6 Techniques for Making Interesting Friends

People regularly ask me how I end up crossing paths with so many interesting people, and for a long time I didn’t really know why the gods have seen fit to bless me in this way. I’m a pretty shy guy and I usually keep too myself. And yet I can say that I have close friends on four continents who I can always count and and who can always count on me. Here are six of the techniques that have allowed me to have struck up friendships all over the globe.

1. Have a Passion

One thing that has proved to be invaluable to me in making friends across all demographics has been my love for heavy metal and radical leftist politics. The point is not that being into loud guitars and anarchism makes you more likely to make friends but that I have a passion and this allows me to reach across any boundaries and speak to people.
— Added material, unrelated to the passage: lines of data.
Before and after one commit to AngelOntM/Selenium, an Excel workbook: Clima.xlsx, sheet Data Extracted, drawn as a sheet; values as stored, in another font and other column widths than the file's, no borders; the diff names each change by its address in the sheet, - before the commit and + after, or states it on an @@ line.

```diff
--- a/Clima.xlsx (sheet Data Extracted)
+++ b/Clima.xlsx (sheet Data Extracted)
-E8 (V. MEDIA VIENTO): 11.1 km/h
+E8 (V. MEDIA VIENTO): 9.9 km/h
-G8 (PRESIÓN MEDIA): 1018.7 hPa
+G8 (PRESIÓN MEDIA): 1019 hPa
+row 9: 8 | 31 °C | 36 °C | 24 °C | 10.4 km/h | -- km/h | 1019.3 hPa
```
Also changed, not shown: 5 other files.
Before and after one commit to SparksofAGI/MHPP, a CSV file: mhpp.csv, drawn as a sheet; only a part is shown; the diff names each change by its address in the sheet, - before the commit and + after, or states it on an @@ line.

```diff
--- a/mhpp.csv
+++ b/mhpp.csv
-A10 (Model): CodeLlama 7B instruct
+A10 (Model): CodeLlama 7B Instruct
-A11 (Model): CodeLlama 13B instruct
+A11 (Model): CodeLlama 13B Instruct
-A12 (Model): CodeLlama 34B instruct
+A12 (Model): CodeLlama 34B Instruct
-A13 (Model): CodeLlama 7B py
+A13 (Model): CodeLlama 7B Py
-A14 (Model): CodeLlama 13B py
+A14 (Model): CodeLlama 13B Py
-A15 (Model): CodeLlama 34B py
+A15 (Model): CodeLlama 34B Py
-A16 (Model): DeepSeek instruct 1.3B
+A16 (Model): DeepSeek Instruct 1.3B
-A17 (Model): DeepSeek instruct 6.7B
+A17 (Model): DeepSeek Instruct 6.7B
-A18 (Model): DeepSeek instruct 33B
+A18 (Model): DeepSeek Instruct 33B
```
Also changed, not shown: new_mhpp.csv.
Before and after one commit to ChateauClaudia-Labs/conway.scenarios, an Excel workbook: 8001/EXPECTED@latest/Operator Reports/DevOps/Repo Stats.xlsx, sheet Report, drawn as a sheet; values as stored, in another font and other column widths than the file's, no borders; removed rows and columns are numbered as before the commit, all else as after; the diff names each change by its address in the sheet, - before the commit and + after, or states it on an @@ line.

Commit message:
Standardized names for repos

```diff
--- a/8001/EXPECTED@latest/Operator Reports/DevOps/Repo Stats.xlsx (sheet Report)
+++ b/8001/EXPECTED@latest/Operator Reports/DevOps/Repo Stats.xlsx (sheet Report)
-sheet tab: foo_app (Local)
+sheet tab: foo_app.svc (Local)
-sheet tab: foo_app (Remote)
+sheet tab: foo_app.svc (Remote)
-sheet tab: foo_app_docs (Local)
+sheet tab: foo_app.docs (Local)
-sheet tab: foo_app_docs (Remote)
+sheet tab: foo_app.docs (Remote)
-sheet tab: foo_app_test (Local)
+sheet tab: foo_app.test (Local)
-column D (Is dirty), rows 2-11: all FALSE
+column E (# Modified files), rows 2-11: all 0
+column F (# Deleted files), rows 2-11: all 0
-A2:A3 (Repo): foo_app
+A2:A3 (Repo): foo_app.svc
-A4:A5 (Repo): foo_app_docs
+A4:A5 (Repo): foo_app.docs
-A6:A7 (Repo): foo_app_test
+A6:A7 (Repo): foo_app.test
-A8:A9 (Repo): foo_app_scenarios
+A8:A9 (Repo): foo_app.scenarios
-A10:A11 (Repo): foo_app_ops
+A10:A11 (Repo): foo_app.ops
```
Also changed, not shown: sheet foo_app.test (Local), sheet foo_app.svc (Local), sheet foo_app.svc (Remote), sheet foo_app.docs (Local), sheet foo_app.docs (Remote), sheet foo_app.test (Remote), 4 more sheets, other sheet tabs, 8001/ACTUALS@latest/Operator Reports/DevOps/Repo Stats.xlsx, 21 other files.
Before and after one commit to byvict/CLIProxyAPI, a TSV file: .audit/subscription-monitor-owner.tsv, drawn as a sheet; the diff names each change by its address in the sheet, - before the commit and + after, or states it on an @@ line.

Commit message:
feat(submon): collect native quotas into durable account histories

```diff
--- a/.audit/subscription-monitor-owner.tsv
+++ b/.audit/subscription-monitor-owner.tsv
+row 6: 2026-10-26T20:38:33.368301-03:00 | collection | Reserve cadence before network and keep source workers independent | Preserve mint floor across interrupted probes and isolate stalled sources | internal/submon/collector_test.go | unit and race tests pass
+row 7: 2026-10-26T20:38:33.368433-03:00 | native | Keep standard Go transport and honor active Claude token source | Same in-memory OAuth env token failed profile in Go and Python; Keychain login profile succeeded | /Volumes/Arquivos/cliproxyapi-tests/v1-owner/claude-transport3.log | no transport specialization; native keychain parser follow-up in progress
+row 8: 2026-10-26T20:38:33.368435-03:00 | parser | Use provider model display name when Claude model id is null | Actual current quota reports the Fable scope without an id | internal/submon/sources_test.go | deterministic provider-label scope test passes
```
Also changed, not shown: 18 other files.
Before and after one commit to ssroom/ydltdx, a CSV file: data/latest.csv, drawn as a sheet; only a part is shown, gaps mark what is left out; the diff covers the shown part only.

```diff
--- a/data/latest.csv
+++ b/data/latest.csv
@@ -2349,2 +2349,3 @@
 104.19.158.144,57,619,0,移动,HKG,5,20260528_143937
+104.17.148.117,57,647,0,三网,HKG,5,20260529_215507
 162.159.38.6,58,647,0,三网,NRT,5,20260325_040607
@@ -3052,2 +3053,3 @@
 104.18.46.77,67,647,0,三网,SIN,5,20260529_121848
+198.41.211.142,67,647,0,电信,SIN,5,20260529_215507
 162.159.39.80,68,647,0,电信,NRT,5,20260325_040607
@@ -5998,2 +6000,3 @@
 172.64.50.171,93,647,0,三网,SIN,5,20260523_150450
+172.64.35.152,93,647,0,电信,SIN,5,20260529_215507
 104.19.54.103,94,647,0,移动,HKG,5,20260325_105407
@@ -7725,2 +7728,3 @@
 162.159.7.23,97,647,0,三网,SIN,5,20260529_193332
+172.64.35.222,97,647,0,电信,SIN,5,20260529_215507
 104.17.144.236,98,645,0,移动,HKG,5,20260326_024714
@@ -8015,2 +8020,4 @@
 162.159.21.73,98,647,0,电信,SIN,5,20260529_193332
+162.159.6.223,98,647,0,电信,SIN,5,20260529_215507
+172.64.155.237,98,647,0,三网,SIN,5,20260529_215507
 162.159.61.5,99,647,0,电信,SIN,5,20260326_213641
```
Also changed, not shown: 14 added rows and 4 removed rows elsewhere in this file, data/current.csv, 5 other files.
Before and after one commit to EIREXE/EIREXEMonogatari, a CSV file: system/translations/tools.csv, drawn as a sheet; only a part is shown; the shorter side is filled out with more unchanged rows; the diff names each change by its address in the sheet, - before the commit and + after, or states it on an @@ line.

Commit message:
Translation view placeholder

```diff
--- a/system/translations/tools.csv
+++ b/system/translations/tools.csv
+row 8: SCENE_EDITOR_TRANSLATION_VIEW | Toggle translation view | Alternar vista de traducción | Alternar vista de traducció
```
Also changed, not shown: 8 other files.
Through these passions, I’ve been able to become close friends with conservative Catholics as well as Neo-Buddhist yoga instructors.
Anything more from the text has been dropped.